CUMBRIA Constabulary is highlighting its invisible policing work to protect vulnerable people in the community.
Under the MOSOVO (Management of Sex Offenders and Violent Offenders) programme, a specialized department within the Public Protection Unit, a robust and complex management of registered sex offenders and violent criminals will be carried out.
Comprised of police officers, detectives and police staff investigators, they are responsible for the robust and complex management of Registered Sex Offenders (RSOs) and Violent Offenders (VOs) in the community.
MOSOVO works closely with colleagues in the probation service and performs a range of tasks in partnership to ensure public safety and manage the activity of offenders during their reintegration into society.
Michelle Skeer, Chief of Gendarmerie, is the National Police Chiefs Council Lead for MOSOVO.
All registered sex offenders managed by MOSOVO are subject to the below notification requirements by law, as long as they remain registerable.
- Must notify police of name and address within three days of being convicted or cautioned for a relevant sexual offense
- Must inform the police of any name or address change within three days of the change
- Must notify police of any address they are staying at for seven days or more
- Must confirm contact information annually even if there is no change
- Must notify police if they have been in a home with a child for more than 12 hours
- Must register passport, bank and national insurance details
- Must notify police of any planned overseas travel.
Failure to comply with these conditions is a separate criminal offense punishable by imprisonment for up to five years.
Cumbria Police Offender Managers rigorously monitor an offender’s activity and compliance with their reporting requirements.
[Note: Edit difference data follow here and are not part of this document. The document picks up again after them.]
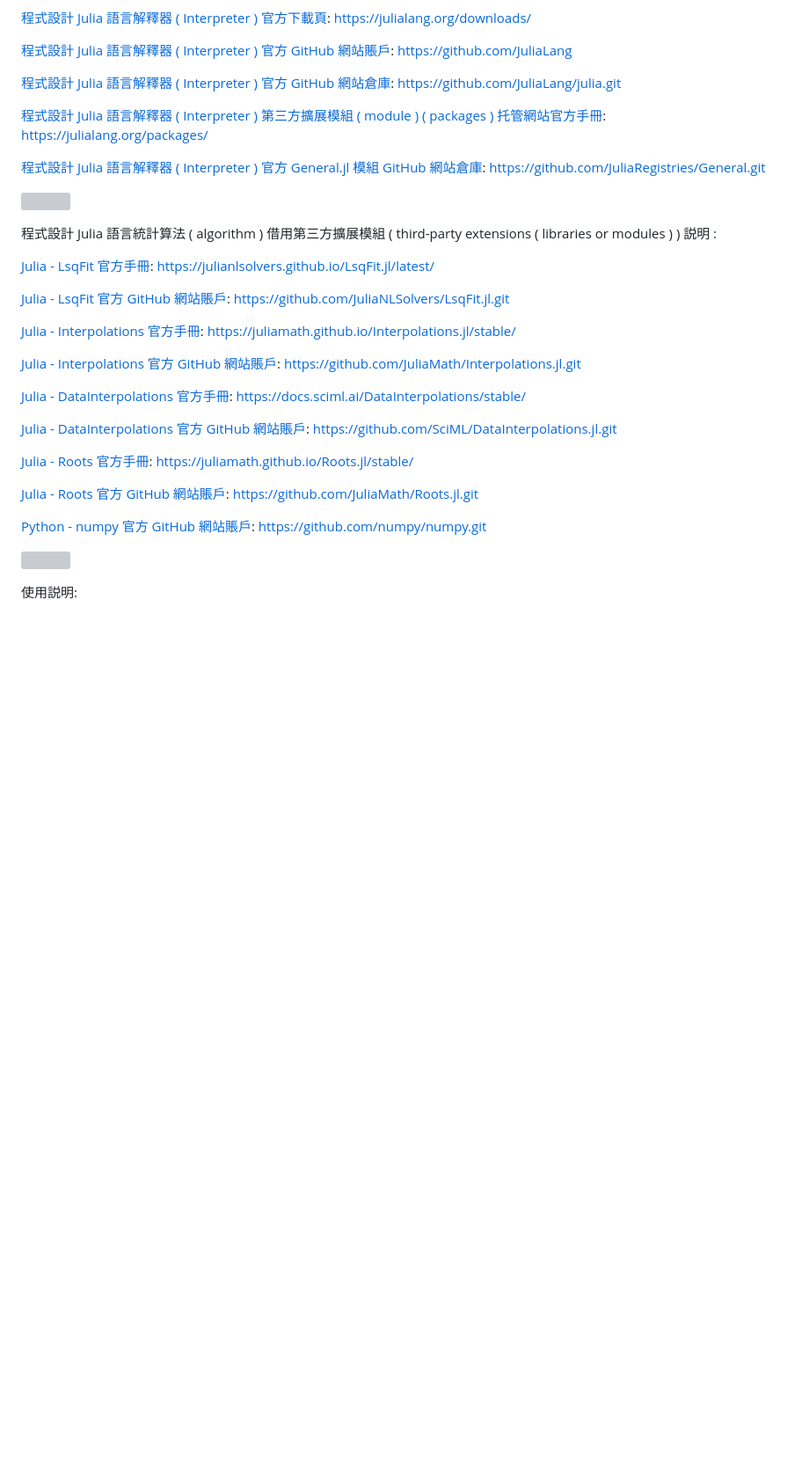
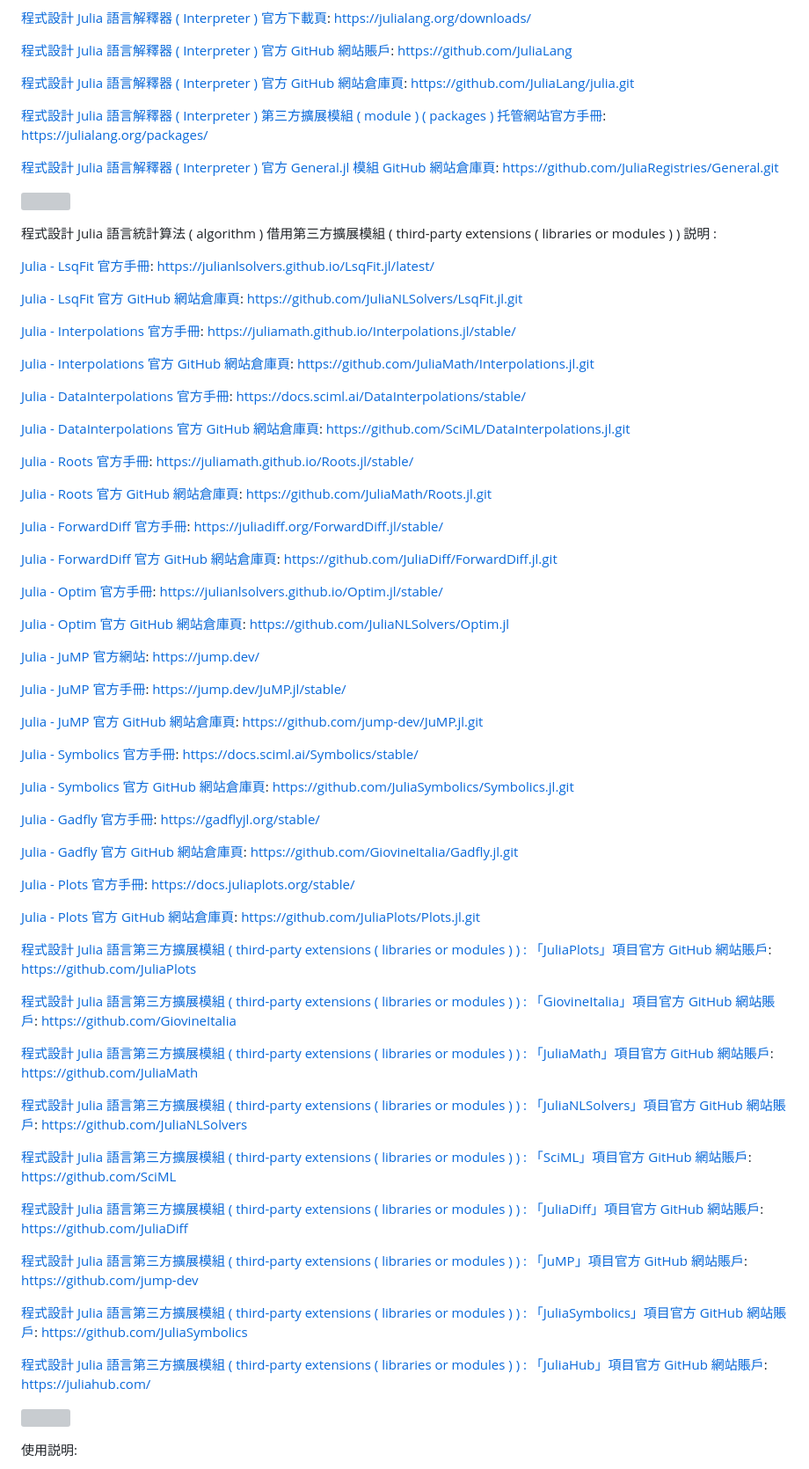
Before and after one commit to Orca023/StatisticalServer, a Markdown page: README.md, the part around the change printed below. Shown: that part at 88% size. GitHub-like rendering; blank space fills up the shorter version; grey boxes are pictures that could not be loaded.

```diff
--- a/README.md
+++ b/README.md
@@ -347,13 +347,13 @@ https://julialang.org/downloads/
 [程式設計 Julia 語言解釋器 ( Interpreter ) 官方 GitHub 網站賬戶](https://github.com/JuliaLang):
 https://github.com/JuliaLang
 
-[程式設計 Julia 語言解釋器 ( Interpreter ) 官方 GitHub 網站倉庫](https://github.com/JuliaLang/julia):
+[程式設計 Julia 語言解釋器 ( Interpreter ) 官方 GitHub 網站倉庫頁](https://github.com/JuliaLang/julia):
 https://github.com/JuliaLang/julia.git
 
 [程式設計 Julia 語言解釋器 ( Interpreter ) 第三方擴展模組 ( module ) ( packages ) 托管網站官方手冊](https://julialang.org/packages/):
 https://julialang.org/packages/
 
-[程式設計 Julia 語言解釋器 ( Interpreter ) 官方 General.jl 模組 GitHub 網站倉庫](https://github.com/JuliaRegistries/General):
+[程式設計 Julia 語言解釋器 ( Interpreter ) 官方 General.jl 模組 GitHub 網站倉庫頁](https://github.com/JuliaRegistries/General):
 https://github.com/JuliaRegistries/General.git
 
 ![]()
@@ -363,32 +363,92 @@ https://github.com/JuliaRegistries/General.git
 [Julia - LsqFit 官方手冊](https://julianlsolvers.github.io/LsqFit.jl/latest/):
 https://julianlsolvers.github.io/LsqFit.jl/latest/
 
-[Julia - LsqFit 官方 GitHub 網站賬戶](https://github.com/JuliaNLSolvers/LsqFit.jl):
+[Julia - LsqFit 官方 GitHub 網站倉庫頁](https://github.com/JuliaNLSolvers/LsqFit.jl):
 https://github.com/JuliaNLSolvers/LsqFit.jl.git
 
 [Julia - Interpolations 官方手冊](https://juliamath.github.io/Interpolations.jl/stable/):
 https://juliamath.github.io/Interpolations.jl/stable/
 
-[Julia - Interpolations 官方 GitHub 網站賬戶](https://github.com/JuliaMath/Interpolations.jl):
+[Julia - Interpolations 官方 GitHub 網站倉庫頁](https://github.com/JuliaMath/Interpolations.jl):
 https://github.com/JuliaMath/Interpolations.jl.git
 
 [Julia - DataInterpolations 官方手冊](https://docs.sciml.ai/DataInterpolations/stable/):
 https://docs.sciml.ai/DataInterpolations/stable/
 
-[Julia - DataInterpolations 官方 GitHub 網站賬戶](https://github.com/SciML/DataInterpolations.jl):
+[Julia - DataInterpolations 官方 GitHub 網站倉庫頁](https://github.com/SciML/DataInterpolations.jl):
 https://github.com/SciML/DataInterpolations.jl.git
 
 [Julia - Roots 官方手冊](https://juliamath.github.io/Roots.jl/stable/):
 https://juliamath.github.io/Roots.jl/stable/
 
-[Julia - Roots 官方 GitHub 網站賬戶](https://github.com/JuliaMath/Roots.jl):
+[Julia - Roots 官方 GitHub 網站倉庫頁](https://github.com/JuliaMath/Roots.jl):
 https://github.com/JuliaMath/Roots.jl.git
 
+[Julia - ForwardDiff 官方手冊](https://juliadiff.org/ForwardDiff.jl/stable/):
+https://juliadiff.org/ForwardDiff.jl/stable/
 
+[Julia - ForwardDiff 官方 GitHub 網站倉庫頁](https://github.com/JuliaDiff/ForwardDiff.jl):
+https://github.com/JuliaDiff/ForwardDiff.jl.git
 
+[Julia - Optim 官方手冊](https://julianlsolvers.github.io/Optim.jl/stable/):
+https://julianlsolvers.github.io/Optim.jl/stable/
 
-[Python - numpy 官方 GitHub 網站賬戶](https://github.com/numpy/numpy):
-https://github.com/numpy/numpy.git
+[Julia - Optim 官方 GitHub 網站倉庫頁](https://github.com/JuliaNLSolvers/Optim.jl.git):
+https://github.com/JuliaNLSolvers/Optim.jl
+
+[Julia - JuMP 官方網站](https://jump.dev/):
+https://jump.dev/
+
+[Julia - JuMP 官方手冊](https://jump.dev/JuMP.jl/stable/):
+https://jump.dev/JuMP.jl/stable/
+
+[Julia - JuMP 官方 GitHub 網站倉庫頁](https://github.com/jump-dev/JuMP.jl):
+https://github.com/jump-dev/JuMP.jl.git
+
+[Julia - Symbolics 官方手冊](https://docs.sciml.ai/Symbolics/stable/):
+https://docs.sciml.ai/Symbolics/stable/
+
+[Julia - Symbolics 官方 GitHub 網站倉庫頁](https://github.com/JuliaSymbolics/Symbolics.jl):
+https://github.com/JuliaSymbolics/Symbolics.jl.git
+
+[Julia - Gadfly 官方手冊](https://gadflyjl.org/stable/):
+https://gadflyjl.org/stable/
+
+[Julia - Gadfly 官方 GitHub 網站倉庫頁](https://github.com/GiovineItalia/Gadfly.jl):
+https://github.com/GiovineItalia/Gadfly.jl.git
+
+[Julia - Plots 官方手冊](https://docs.juliaplots.org/stable/):
+https://docs.juliaplots.org/stable/
+
+[Julia - Plots 官方 GitHub 網站倉庫頁](https://github.com/JuliaPlots/Plots.jl):
+https://github.com/JuliaPlots/Plots.jl.git
+
+[程式設計 Julia 語言第三方擴展模組 ( third-party extensions ( libraries or modules ) ) : 「JuliaPlots」項目官方 GitHub 網站賬戶](https://github.com/JuliaPlots):
+https://github.com/JuliaPlots
+
+[程式設計 Julia 語言第三方擴展模組 ( third-party extensions ( libraries or modules ) ) : 「GiovineItalia」項目官方 GitHub 網站賬戶](https://github.com/GiovineItalia):
+https://github.com/GiovineItalia
+
+[程式設計 Julia 語言第三方擴展模組 ( third-party extensions ( libraries or modules ) ) : 「JuliaMath」項目官方 GitHub 網站賬戶](https://github.com/JuliaMath):
+https://github.com/JuliaMath
+
+[程式設計 Julia 語言第三方擴展模組 ( third-party extensions ( libraries or modules ) ) : 「JuliaNLSolvers」項目官方 GitHub 網站賬戶](https://github.com/JuliaNLSolvers):
+https://github.com/JuliaNLSolvers
+
+[程式設計 Julia 語言第三方擴展模組 ( third-party extensions ( libraries or modules ) ) : 「SciML」項目官方 GitHub 網站賬戶](https://github.com/SciML):
+https://github.com/SciML
+
+[程式設計 Julia 語言第三方擴展模組 ( third-party extensions ( libraries or modules ) ) : 「JuliaDiff」項目官方 GitHub 網站賬戶](https://github.com/JuliaDiff):
+https://github.com/JuliaDiff
+
+[程式設計 Julia 語言第三方擴展模組 ( third-party extensions ( libraries or modules ) ) : 「JuMP」項目官方 GitHub 網站賬戶](https://github.com/jump-dev):
+https://github.com/jump-dev
+
+[程式設計 Julia 語言第三方擴展模組 ( third-party extensions ( libraries or modules ) ) : 「JuliaSymbolics」項目官方 GitHub 網站賬戶](https://github.com/JuliaSymbolics):
+https://github.com/JuliaSymbolics
+
+[程式設計 Julia 語言第三方擴展模組 ( third-party extensions ( libraries or modules ) ) : 「JuliaHub」項目官方 GitHub 網站賬戶](https://juliahub.com/):
+https://juliahub.com/
 
 ![]()
 
```
Also changed, not shown: other parts of README.md (+8 -8 lines).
Breaches are taken seriously.
Last year in Cumbria, 17 offenders managed by MOSOVO were warned or convicted for failing to comply with an element of their agreed notification requirements.
Detective Inspector Martin Hodgson said: ‘MOSOVO officers are highly skilled and skilled, but they also take pride and responsibility in the management of the offenders in their care. It is rewarding to be able to help keep the public safe.
“It may surprise the public to hear the level of thorough management an offender receives in order to break the cycle and stop re-offending.”
“The level of oversight required is not a job that can be done by a single department. It is only with providers from all aspects of a person’s life involved and providing information to MAPPA that we can so effectively manage our offenders.
“Our partner agencies help us make recidivism both difficult and unattractive.”
“There are offenders who violate the terms of their court order or their notification requirements, but they are monitored so closely that when we find out, we send that offender back to court.”
“Fortunately, the majority of offenders under MOSOVO do not re-offend.”
Lisa Thornton, Probation Manager, Cumbria, said: ‘The partnership work between police, probation and other critical agencies in Cumbria is impressive in its approach and culture. Teams work cohesively and collaboratively, to unite their work to protect the public and to ensure that the people we supervise are robustly managed upon release and supported to engage in meaningful rehabilitation.
“We benefit from a network of police and probation colleagues who understand their role in protecting the public and diligently carry out their responsibilities in partnership. This campaign, which highlights the work of these teams, is positive because it allows the public to see the work we do to protect them. »
Cumbria Police and Crime Commissioner Peter McCall said: ‘The work being done by the Constabulary and its partners to continuously monitor sex and violent offenders is extremely important to keeping the public safe.
“Public safety and the safety of those who have been victims of this type of offenders is the main priority of the gendarmerie and of me as PCC.
“Each case is handled appropriately and is tailored to each offender, which is very reassuring as each individual poses a different risk.
“This is invisible policing at its best, keeping our streets safe comes in many different formats and it’s a great example of the work being done away from the public eye – it’s not Just because you don’t see an officer on the street doesn’t mean they aren’t working hard to protect us.
“As Commissioner of Police and Crime, putting victims first is one of my top priorities and I urge anyone who is the victim of a crime of any kind to contact one of the many services mandated in Cumbria.
“Victim Support can provide information and advice on all types of crime and refer people to appropriate and expert services that specifically deal with sex crimes.
“Help is available – you are not alone.”
Follow the link for more information on the recent conviction of a man who breached his SHPO: Great Clifton man jailed for breaching a sexual abuse protection order – Cumbria Constabulary.